In this practicum, targeted to teachers of all divisions, we will explore pedagogical frameworks that integrate liberal, common, and fine arts into a seamless whole. We will trace the historical arc of the common arts in the Western tradition, outline strategies and tactics for instruction, and participate in common arts lessons as learners before trying our hands at writing experiences for students. We will explore how the common arts provide a practically limitless supply of experiments in natural science, living history experiences, literature encounters, and opportunities to practice the liberal arts in a physical context.

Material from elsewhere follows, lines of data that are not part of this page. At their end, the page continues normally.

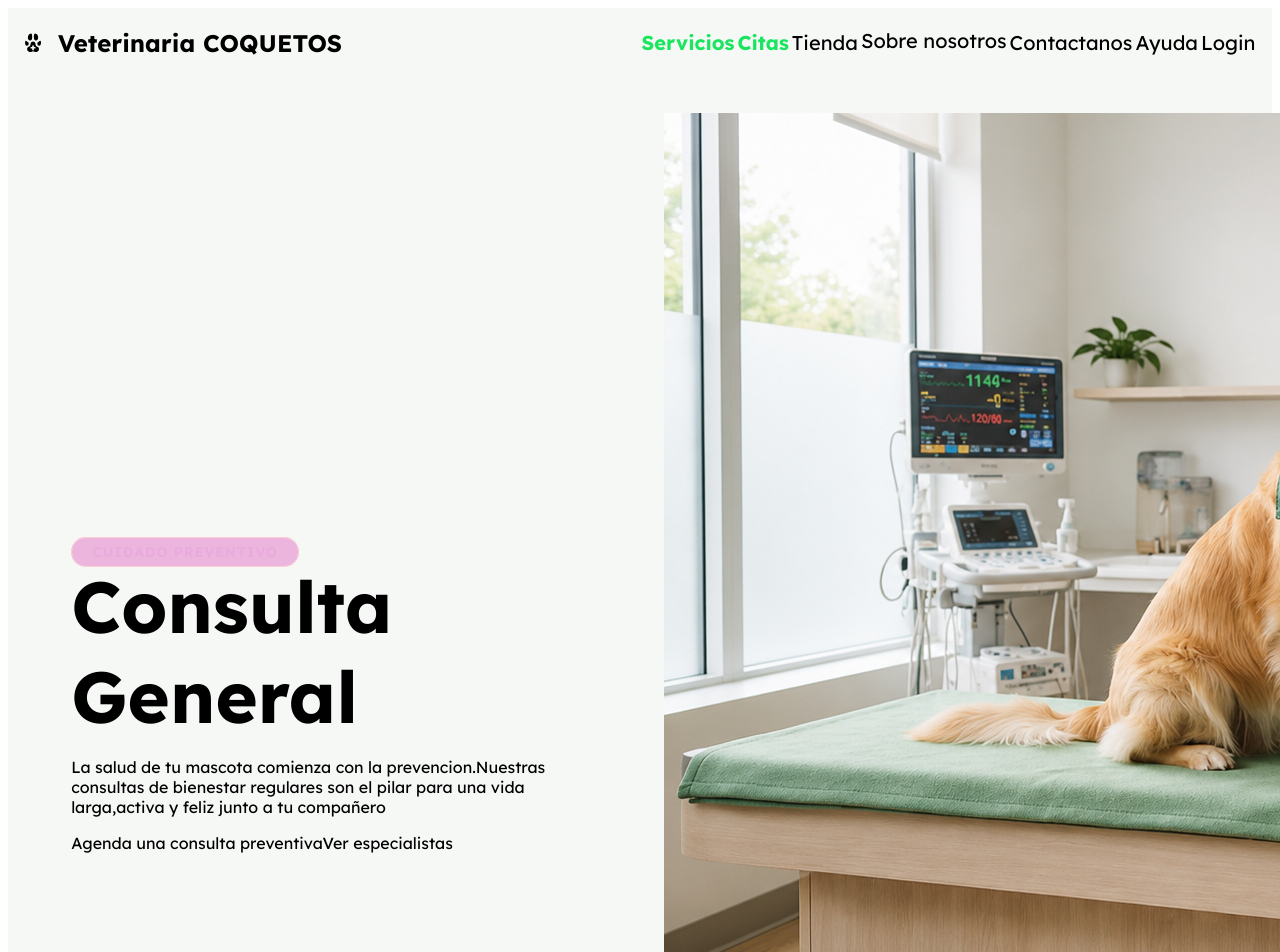
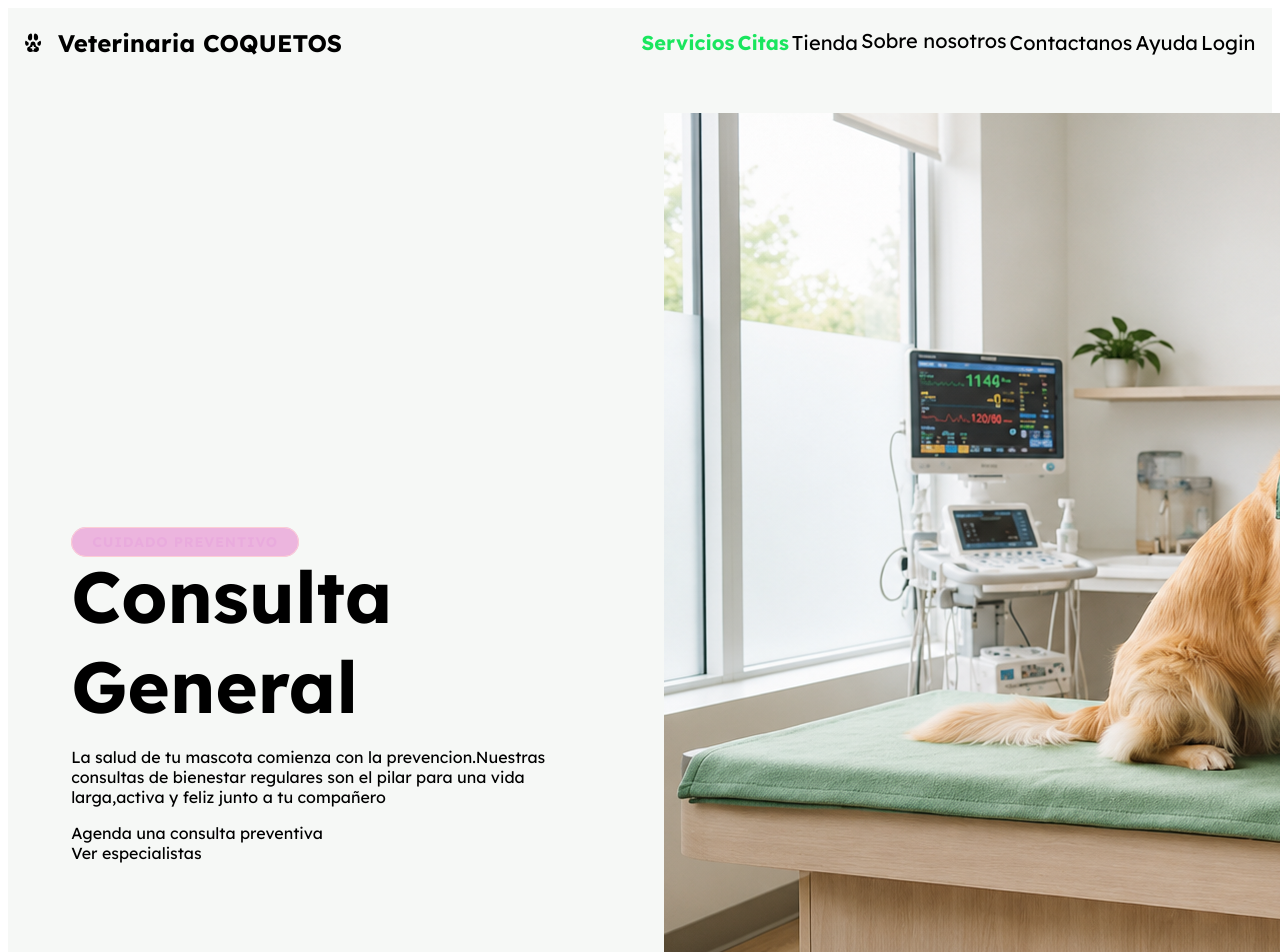
Before and after one commit to solzambrano/Veterinaria, a React (Vite) app: page /services/atention in a window 1280 px wide. Shown: the top 952 px of the page. Built offline with nearby package versions, Linux system fonts and the light colour scheme.

Commit message:
fixed colores en iconos

```diff
--- a/public/data/service-detail.jsx
+++ b/public/data/service-detail.jsx
@@ -12,7 +12,8 @@ import Speed from "../../src/assets/icons/speed.svg";
 import HealthServices from "../../src/assets/icons/health-services.svg";
 import Flask from "../../src/assets/icons/erlenmeyer-flask.svg";
 import Arrow from "../../src/assets/icons/arrow-right.svg";
-import Emergency from "../../src/assets/icons/emergency-home.svg";
+import Emergency from "../../src/assets/icons/emergency.svg";
+import EmergencyHome from "../../src/assets/icons/emergency-home.svg";
 import BodyUrgency from "../../src/view/Services/ServiceDetail/Bodies/Urgency";
 import BodyCirugy from "../../src/view/Services/ServiceDetail/Bodies/Cirugy";
 import BodyLaboratory from "../../src/view/Services/ServiceDetail/Bodies/ClinicalLaboratory";
@@ -37,7 +38,7 @@ const serviceDetail = [
     hover: "#f0630bba",
     header: {
       infoSup: {
-        iconSpan: Emergency,
+        iconSpan: EmergencyHome,
         filter:
           "invert(16%) sepia(78%) saturate(2748%) hue-rotate(347deg) brightness(85%) contrast(94%)",
         span: "DISPONIBLE 24/7 SIN CITA PREVIA",
--- a/src/view/Services/ServiceDetail/HeaderServices/header.style.js
+++ b/src/view/Services/ServiceDetail/HeaderServices/header.style.js
@@ -46,8 +46,8 @@ export const SpanTitle = styled.span`
   color: ${({ $color }) =>
     $color === "normal" ? "var(--color-Black)" : "var(--color-Green-s)"};
 `;
-export const LinkLeft = styled.a``;
-export const LinkRight = styled.a``;
+export const LinkLeft = styled.div``;
+export const LinkRight = styled.div``;
 export const ImageContainer = styled.div``;
 export const Image = styled.img``;
 export const Paragraph = styled.p``;
--- a/src/view/Services/ServiceDetail/HeaderServices/index.jsx
+++ b/src/view/Services/ServiceDetail/HeaderServices/index.jsx
@@ -26,7 +26,7 @@ const HeaderServices = ({ serviceData }) => {
   const { iconSpan, span, filter: FilterInfo } = serviceData.infoSup;
   const { titleHeader, description, textSecondaryLink } = serviceData;
   const { text, iconPrimary, filter: FilterPrimary } = serviceData.primaryLink;
-  console.log(title, serviceData);
+  console.log(title, FilterInfo);
 
   return (
     <Header>
@@ -44,7 +44,7 @@ const HeaderServices = ({ serviceData }) => {
         </Title>
         <ParagraphDescription>{description}</ParagraphDescription>
         <LinkRight>
-          {iconPrimary && <Icon src={iconPrimary} />}
+          {iconPrimary && <Icon src={iconPrimary} $filter={FilterPrimary} />}
           {text}
         </LinkRight>
         <LinkLeft>{textSecondaryLink}</LinkLeft>
```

Meet the Speaker: Chris Hall has a BA in Philosophy from Gettysburg College and an MAT in Elementary Education from Towson University. He has been a classroom educator and administrator for 28 years, serving in public, independent, and Classical schools. He has presented on the common arts, along with science and math pedagogy, at both ACCS and SCL National Conferences, and is a Board Member and national-level Fellow in the Alcuin Fellowship. Along with his professional pedigree, he is a lifelong practitioner of several of the common arts profiled in his book Common Arts Education: Renewing the Classical Tradition of Training the Hands, Head and Heart. He is also the co-author, along with Ravi Jain and Robbie Andreasen, of A New Natural Philosophy: Recovering A Natural Science and Christian Pedagogy, and the author of an upcoming book from Classical Academic Press on the interplay between the common arts and the quadrivium. He is the Founder of Always Learning Education, an organization dedicated to teaching, learning, and propagating the common arts. He lives on a small, homesteaded farm in central Virginia with his wife and three homeschooled sons.
From Past Attendees …
So much wisdom and hard work done by others is presented to us in a nutshell.
It is nice to know we are not the only ones experiencing a certain issue. I appreciate receiving wise counsel from others!
I love to hear the wisdom of those who have gone before us in the movement.
I loved that this offered practical advice for grammar school teachers. It’s a great conference for someone just starting in classical education and someone who is looking to improve upon their teaching.
The vision casting brings unity to each school and to the ACCS body. It is a balanced mix of vision and practical.